With today’s economic reports on housing, I have now updated the Easynomics Real Estate Price Stability Index (EREPSI). To review, here’s some info on why I created the EREPSI:
Why did I create this index?
Simple. I see all kinds of housing indicators out there, but none of them seem to encapsulate in one number the thing that I’m personally looking for. I want to know how close we are to achieving a balanced state of equilibrium in the price of real estate. That is, are we close to a situation where there isn’t a bubble or a depression in any area of real estate. The best way I could think of capturing that was to look at three indicators that all relate to price stability. This is NOT a scientifically validated index with any special adjustments or complex calculations. I’m not using it to make investment decisions, and neither should you. It’s just an easy way for me to comment on housing in my weekly indicator roundup.

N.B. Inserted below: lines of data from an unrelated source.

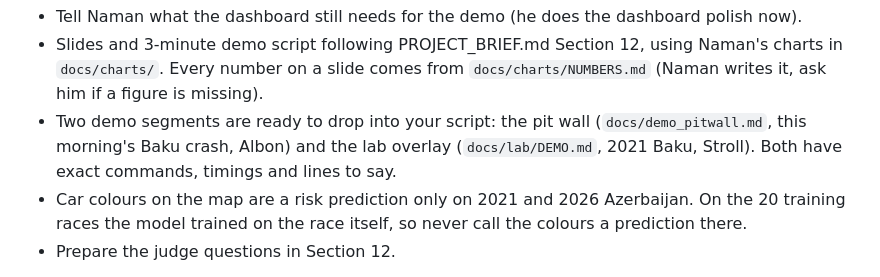
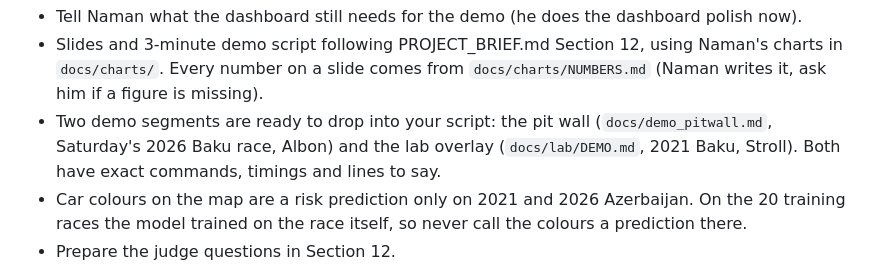
Before and after one commit to Pseudocoder28/Fast-Flag, a Markdown page: docs/session_ishaan.md, the part around the change. Drawn GitHub-style.

```diff
--- a/docs/session_ishaan.md
+++ b/docs/session_ishaan.md
@@ -94,7 +94,7 @@ Claude: minimal explanations, bullets, step-by-step commands, no em dashes.
 **B7. Pitch (5:00am to 8:00am)**
 - Tell Naman what the dashboard still needs for the demo (he does the dashboard polish now).
 - Slides and 3-minute demo script following PROJECT_BRIEF.md Section 12, using Naman's charts in `docs/charts/`. Every number on a slide comes from `docs/charts/NUMBERS.md` (Naman writes it, ask him if a figure is missing).
-- Two demo segments are ready to drop into your script: the pit wall (`docs/demo_pitwall.md`, this morning's Baku crash, Albon) and the lab overlay (`docs/lab/DEMO.md`, 2021 Baku, Stroll). Both have exact commands, timings and lines to say.
+- Two demo segments are ready to drop into your script: the pit wall (`docs/demo_pitwall.md`, Saturday's 2026 Baku race, Albon) and the lab overlay (`docs/lab/DEMO.md`, 2021 Baku, Stroll). Both have exact commands, timings and lines to say.
 - Car colours on the map are a risk prediction only on 2021 and 2026 Azerbaijan. On the 20 training races the model trained on the race itself, so never call the colours a prediction there.
 - Prepare the judge questions in Section 12.
 
```
Also changed, not shown: docs/demo_pitwall.md (+16 -12 lines).
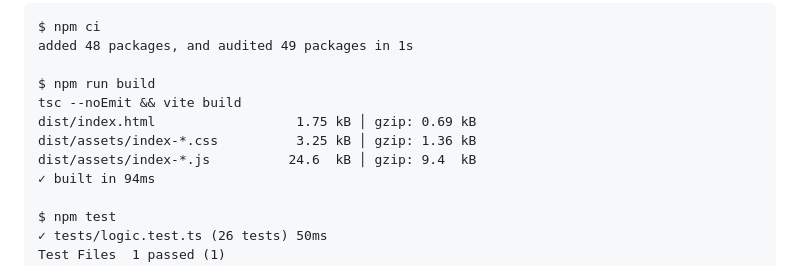
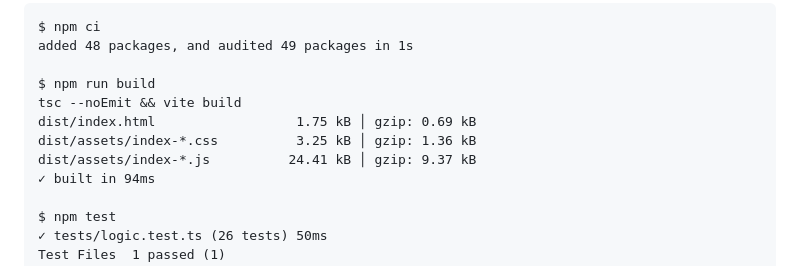
Before and after one commit to phanngoc/tiny-road-hopper, a Markdown page: README.md, the part around the change. Drawn GitHub-style.

Commit message:
README: record the exact clean-checkout bundle size

```diff
--- a/README.md
+++ b/README.md
@@ -125,7 +125,7 @@ $ npm run build
 tsc --noEmit && vite build
 dist/index.html                  1.75 kB │ gzip: 0.69 kB
 dist/assets/index-*.css          3.25 kB │ gzip: 1.36 kB
-dist/assets/index-*.js          24.6  kB │ gzip: 9.4  kB
+dist/assets/index-*.js          24.41 kB │ gzip: 9.37 kB
 ✓ built in 94ms
 
 $ npm test
```
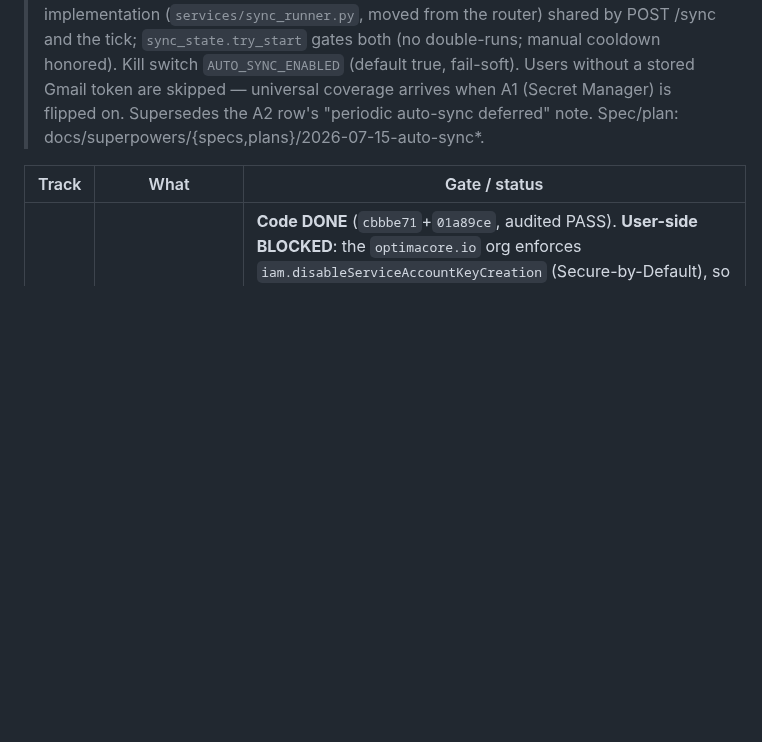
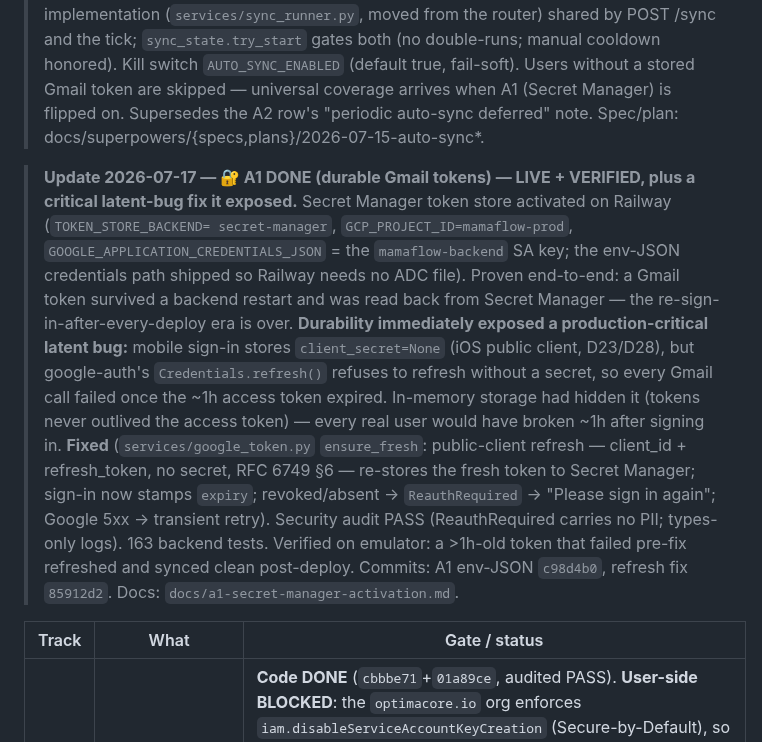
Before and after one commit to BetterSaas-engg/mamaflow, a Markdown page: HANDOFF.md, the part around the change. GitHub-like rendering; blank space fills up the shorter version.

Commit message:
docs: HANDOFF — A1 done (durable Gmail tokens live + verified; refresh bug fixed)

```diff
--- a/HANDOFF.md
+++ b/HANDOFF.md
@@ -183,6 +183,23 @@
 > `AUTO_SYNC_ENABLED` (default true, fail-soft). Users without a stored Gmail token are skipped —
 > universal coverage arrives when A1 (Secret Manager) is flipped on. Supersedes the A2 row's
 > "periodic auto-sync deferred" note. Spec/plan: docs/superpowers/{specs,plans}/2026-07-15-auto-sync*.
+
+> **Update 2026-07-17 — 🔐 A1 DONE (durable Gmail tokens) — LIVE + VERIFIED, plus a critical
+> latent-bug fix it exposed.** Secret Manager token store activated on Railway (`TOKEN_STORE_BACKEND=
+> secret-manager`, `GCP_PROJECT_ID=mamaflow-prod`, `GOOGLE_APPLICATION_CREDENTIALS_JSON` = the
+> `mamaflow-backend` SA key; the env-JSON credentials path shipped so Railway needs no ADC file).
+> Proven end-to-end: a Gmail token survived a backend restart and was read back from Secret Manager
+> — the re-sign-in-after-every-deploy era is over. **Durability immediately exposed a
+> production-critical latent bug:** mobile sign-in stores `client_secret=None` (iOS public client,
+> D23/D28), but google-auth's `Credentials.refresh()` refuses to refresh without a secret, so every
+> Gmail call failed once the ~1h access token expired. In-memory storage had hidden it (tokens never
+> outlived the access token) — every real user would have broken ~1h after signing in. **Fixed**
+> (`services/google_token.py` `ensure_fresh`: public-client refresh — client_id + refresh_token, no
+> secret, RFC 6749 §6 — re-stores the fresh token to Secret Manager; sign-in now stamps `expiry`;
+> revoked/absent → `ReauthRequired` → "Please sign in again"; Google 5xx → transient retry). Security
+> audit PASS (ReauthRequired carries no PII; types-only logs). 163 backend tests. Verified on
+> emulator: a >1h-old token that failed pre-fix refreshed and synced clean post-deploy. Commits: A1
+> env-JSON `c98d4b0`, refresh fix `85912d2`. Docs: `docs/a1-secret-manager-activation.md`.
 
 | Track | What | Gate / status |
 |-------|------|---------------|
```
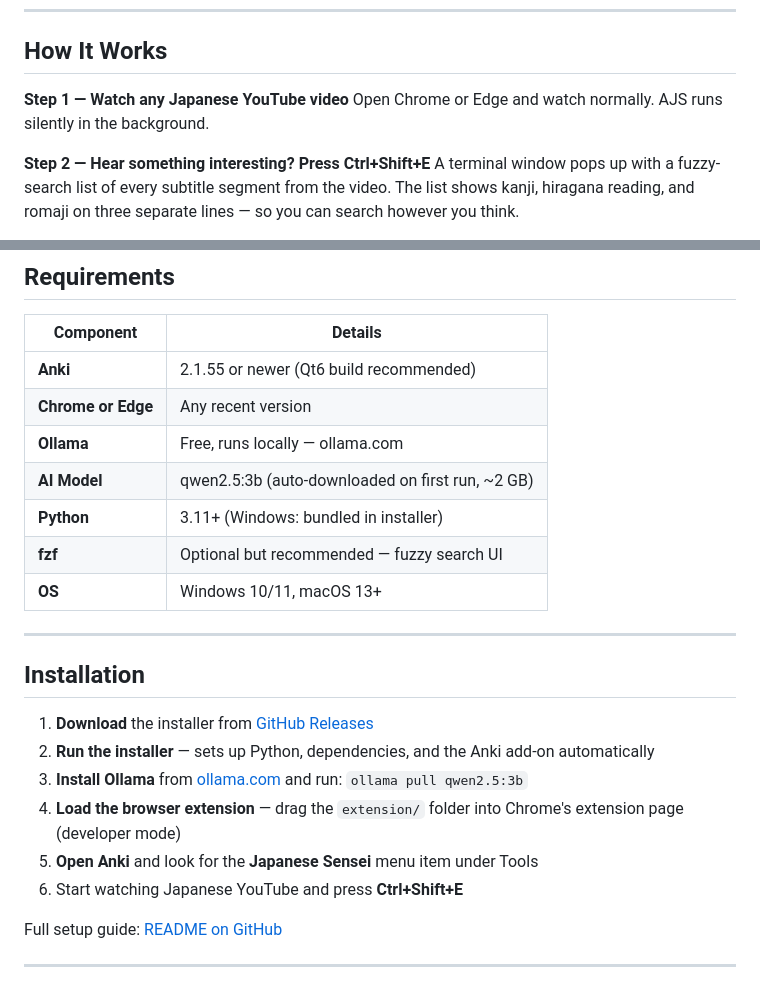
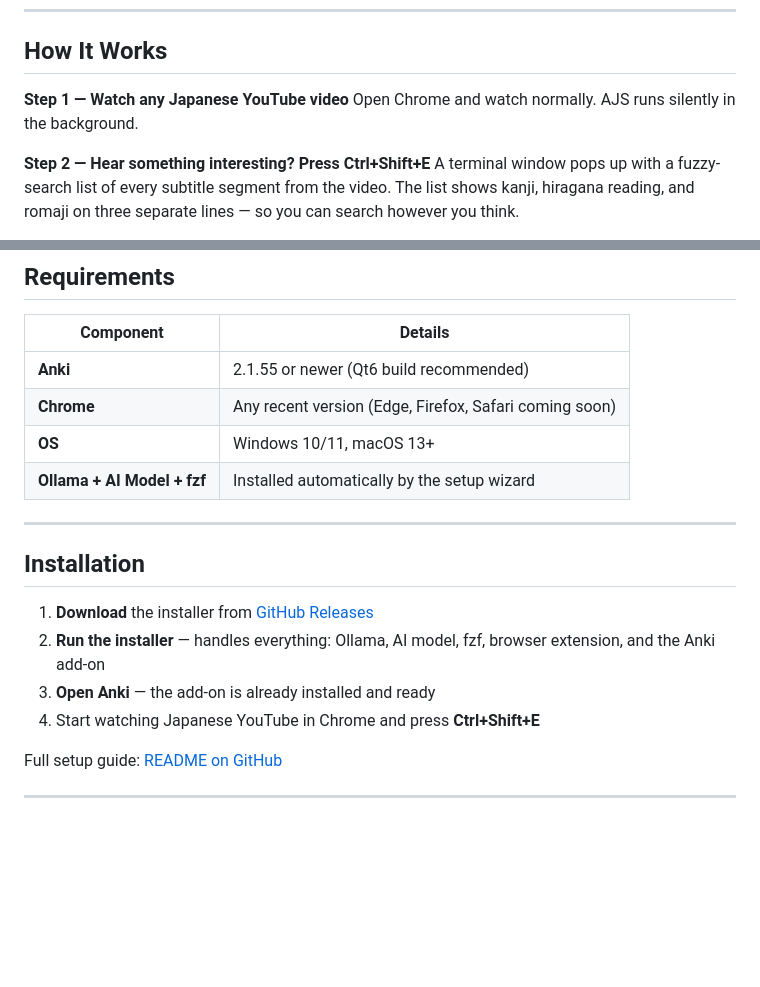
Before and after one commit to albazzaztariq/Anki-Browser-Plugin, a Markdown page: docs/AnkiWebListing.md, 2 parts joined by grey strips. Rendered like a GitHub page; blank space fills up the shorter version.

Commit message:
Fix AnkiWeb listing: Chrome only, installer handles all deps

```diff
--- a/docs/AnkiWebListing.md
+++ b/docs/AnkiWebListing.md
@@ -26,7 +26,7 @@ Anki Japanese Sensei (AJS) watches any Japanese YouTube video alongside you. The
 ## How It Works
 
 **Step 1 — Watch any Japanese YouTube video**
-Open Chrome or Edge and watch normally. AJS runs silently in the background.
+Open Chrome and watch normally. AJS runs silently in the background.
 
 **Step 2 — Hear something interesting? Press Ctrl+Shift+E**
 A terminal window pops up with a fuzzy-search list of every subtitle segment from the video. The list shows kanji, hiragana reading, and romaji on three separate lines — so you can search however you think.
@@ -66,23 +66,18 @@ The card appears in your chosen Anki deck immediately, ready for your next revie
 | Component | Details |
 |-----------|---------|
 | **Anki** | 2.1.55 or newer (Qt6 build recommended) |
-| **Chrome or Edge** | Any recent version |
-| **Ollama** | Free, runs locally — ollama.com |
-| **AI Model** | qwen2.5:3b (auto-downloaded on first run, ~2 GB) |
-| **Python** | 3.11+ (Windows: bundled in installer) |
-| **fzf** | Optional but recommended — fuzzy search UI |
+| **Chrome** | Any recent version (Edge, Firefox, Safari coming soon) |
 | **OS** | Windows 10/11, macOS 13+ |
+| **Ollama + AI Model + fzf** | Installed automatically by the setup wizard |
 
 ---
 
 ## Installation
 
 1. **Download** the installer from [GitHub Releases](https://github.com/albazzaztariq/Anki-Browser-Plugin/releases)
-2. **Run the installer** — sets up Python, dependencies, and the Anki add-on automatically
-3. **Install Ollama** from [ollama.com](https://ollama.com) and run: `ollama pull qwen2.5:3b`
-4. **Load the browser extension** — drag the `extension/` folder into Chrome's extension page (developer mode)
-5. **Open Anki** and look for the **Japanese Sensei** menu item under Tools
-6. Start watching Japanese YouTube and press **Ctrl+Shift+E**
+2. **Run the installer** — handles everything: Ollama, AI model, fzf, browser extension, and the Anki add-on
+3. **Open Anki** — the add-on is already installed and ready
+4. Start watching Japanese YouTube in Chrome and press **Ctrl+Shift+E**
 
 Full setup guide: [README on GitHub](https://github.com/albazzaztariq/Anki-Browser-Plugin)
 
```
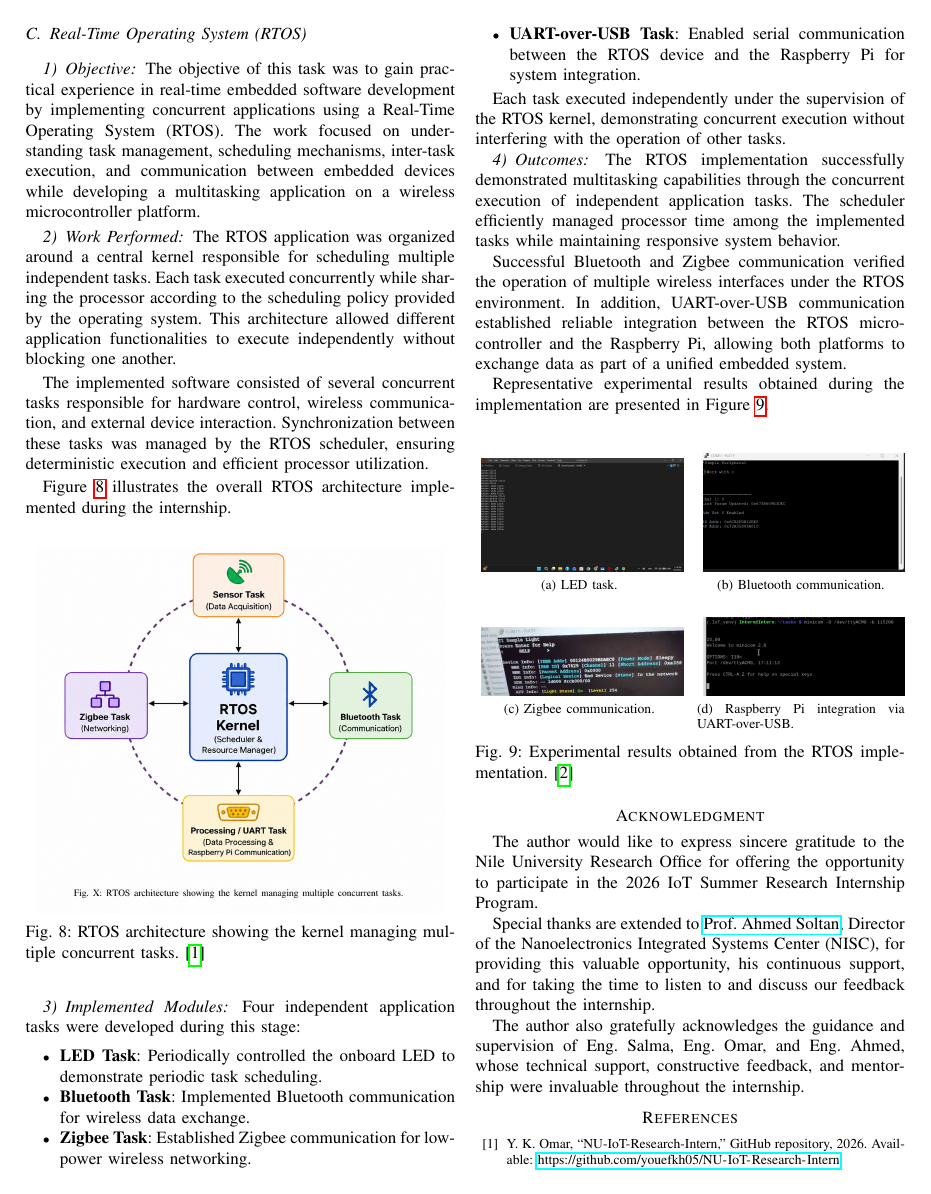
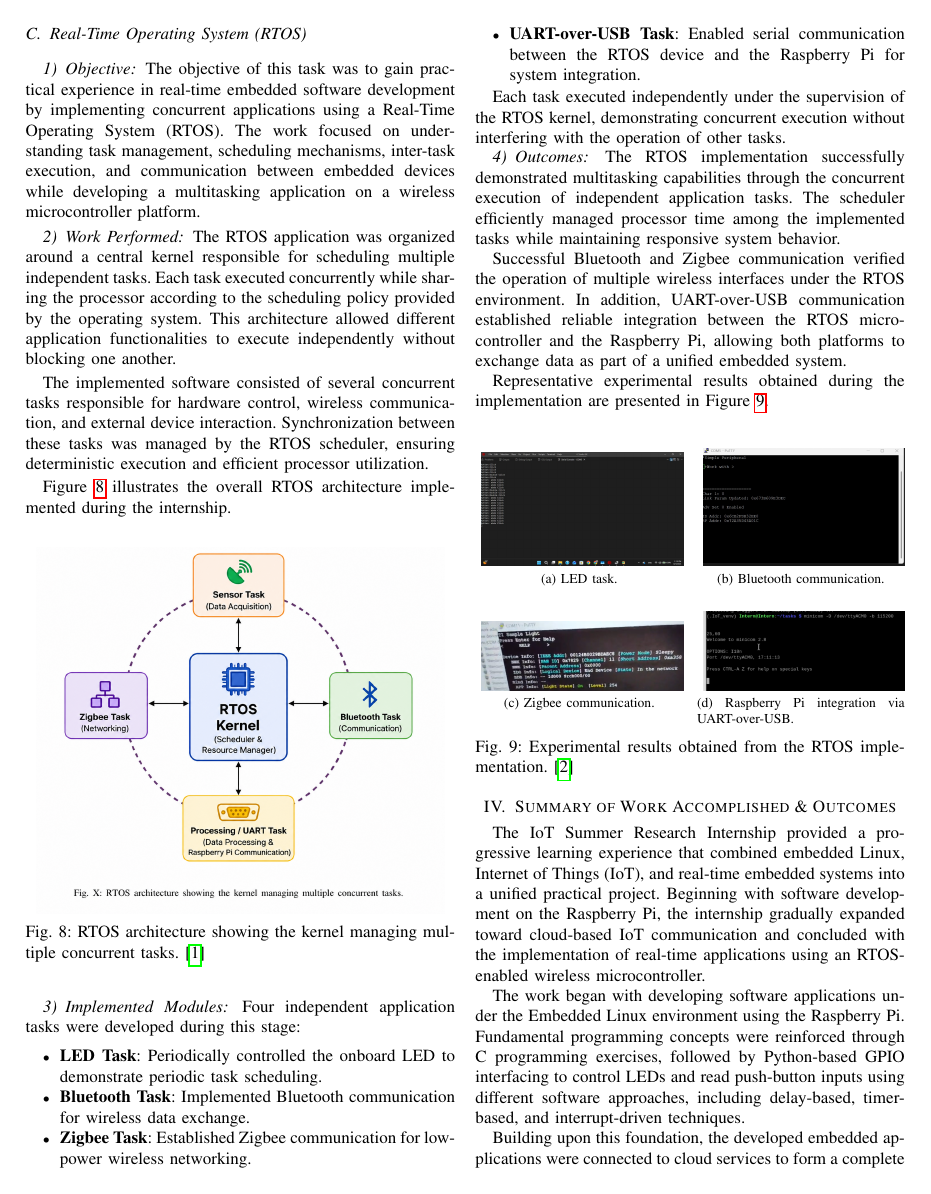
Before and after one commit to youefkh05/NU-IoT-Research-Intern, a LaTeX paper (Report/Youssef_Khaled_IoT.tex): page 5 of 6. Compiled offline with pdfLaTeX.

Commit message:
Added summary

```diff
--- a/Report/Youssef_Khaled_IoT.tex
+++ b/Report/Youssef_Khaled_IoT.tex
@@ -382,5 +382,10 @@ Representative experimental results obtained during the implementation are prese
 
 \end{figure}
 
+\section{Summary of Work Accomplished \& Outcomes}
 
-\section*{Acknowledgment}
+The IoT Summer Research Internship provided a progressive learning experience that combined embedded Linux, Internet of Things (IoT), and real-time embedded systems into a unified practical project. Beginning with software development on the Raspberry Pi, the internship gradually expanded toward cloud-based IoT communication and concluded with the implementation of real-time applications using an RTOS-enabled wireless microcontroller.
+
+The work began with developing software applications under the Embedded Linux environment using the Raspberry Pi. Fundamental programming concepts were reinforced through C programming exercises, followed by Python-based GPIO interfacing to control LEDs and read push-button inputs using different software approaches, including delay-based, timer-based, and interrupt-driven techniques.
+
+Building upon this foundation, the developed embedded applications were connected to cloud services to form a complete IoT monitoring platform. Sensor measurements were transmitted using both HTTP and MQTT communication protocols, allowing their performance to be evaluated and compared. The collected data were then stored in an InfluxDB time-series database and visualized through Grafana dashboards, enabling live monitoring and historical data analysis.
```
Also changed, not shown: Tasks/Summary.png (added), Report/Youssef_Khaled_IoT.tex (14 more changed lines), 1 other file.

For more information on what this index measures and how it’s calculated, visit my introduction to the Easynomics Real Estate Price Stability Index.
As you can see from the chart, the level of the index is about 9.8 percent for February 2013, which is the most recent month for which we have actual data on months of supply for both new and existing homes. The value of the S&P Case-Shiller index for home prices is only an estimate, but it should be pretty close. Notice that the EREPSI moves back up to around 13.5 percent in March, but that is based on the assumption that the months of supply for both new and existing homes will keep going downward. That’s because we’ve seen monthly decreases there pretty much every month except for the most recent month. I would venture that we have reached the bottom for the months of supply and may be turning back up, which means when the actual values are put into the EREPSI formula, not just the projections, we’ll see the EREPSI begin to flatten or even drop back toward zero.
It’s GOOD to see the EREPSI go toward zero in my opinion, because it represents movement toward a state of equilibrium. It’s when we get way off equilibrium that the economy gets into trouble. We don’t want a housing bubble, and we don’t want a “reverse bubble” either.
I share an update of this index weekly in my Economic Indicators Roundup, so keep an eye out for it and see whether it begins to head back toward zero like I expect/want it to or not.